DATA TO USE:
*** Begin section ***
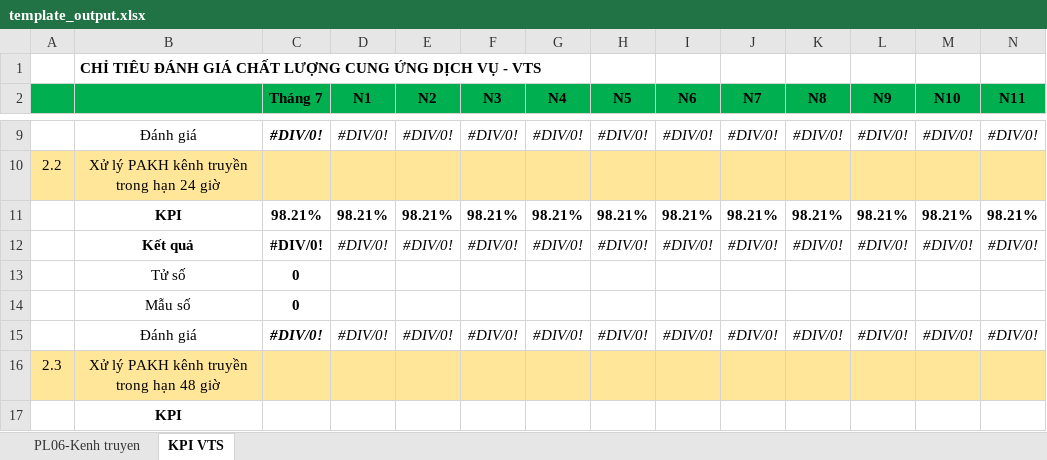
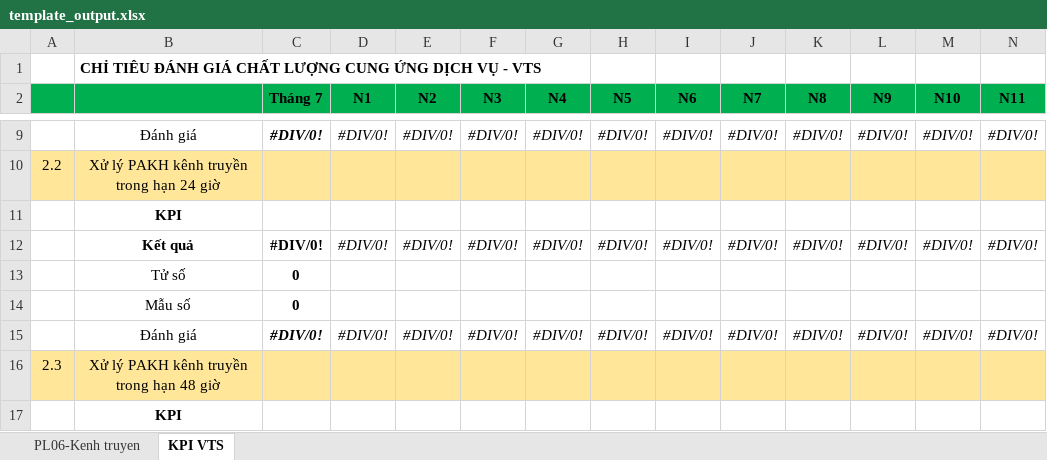
Before and after one commit to PhongPahmm/transmission_channel_report, an Excel workbook: src/main/resources/templates/template_output.xlsx, sheet KPI VTS, drawn as a sheet; only a part is shown, gaps mark what is left out; values as stored, in another font and other column widths than the file's, no borders; removed rows and columns are numbered as before the commit, all else as after; rows hold the shown columns only; the diff names each change by its address in the sheet, - before the commit and + after, or states it on an @@ line.

```diff
--- a/src/main/resources/templates/template_output.xlsx (sheet KPI VTS)
+++ b/src/main/resources/templates/template_output.xlsx (sheet KPI VTS)
-row 11:  | KPI | 98.21% | 98.21% | 98.21% | 98.21% | 98.21% | 98.21% | 98.21% | 98.21% | 98.21% | 98.21% | 98.21% | 98.21%
+row 11:  | KPI
```
Also changed, not shown: sheet PL06-Kenh truyen, formulas that keep their value, charts or pictures, 22 other files.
*** End section ***
ASSIGNMENT: All lines that include the word "sheet" must be copied from the material above.

FINAL ANSWER:
Before and after one commit to PhongPahmm/transmission_channel_report, an Excel workbook: src/main/resources/templates/template_output.xlsx, sheet KPI VTS, drawn as a sheet; only a part is shown, gaps mark what is left out; values as stored, in another font and other column widths than the file's, no borders; removed rows and columns are numbered as before the commit, all else as after; rows hold the shown columns only; the diff names each change by its address in the sheet, - before the commit and + after, or states it on an @@ line.
--- a/src/main/resources/templates/template_output.xlsx (sheet KPI VTS)
+++ b/src/main/resources/templates/template_output.xlsx (sheet KPI VTS)
Also changed, not shown: sheet PL06-Kenh truyen, formulas that keep their value, charts or pictures, 22 other files.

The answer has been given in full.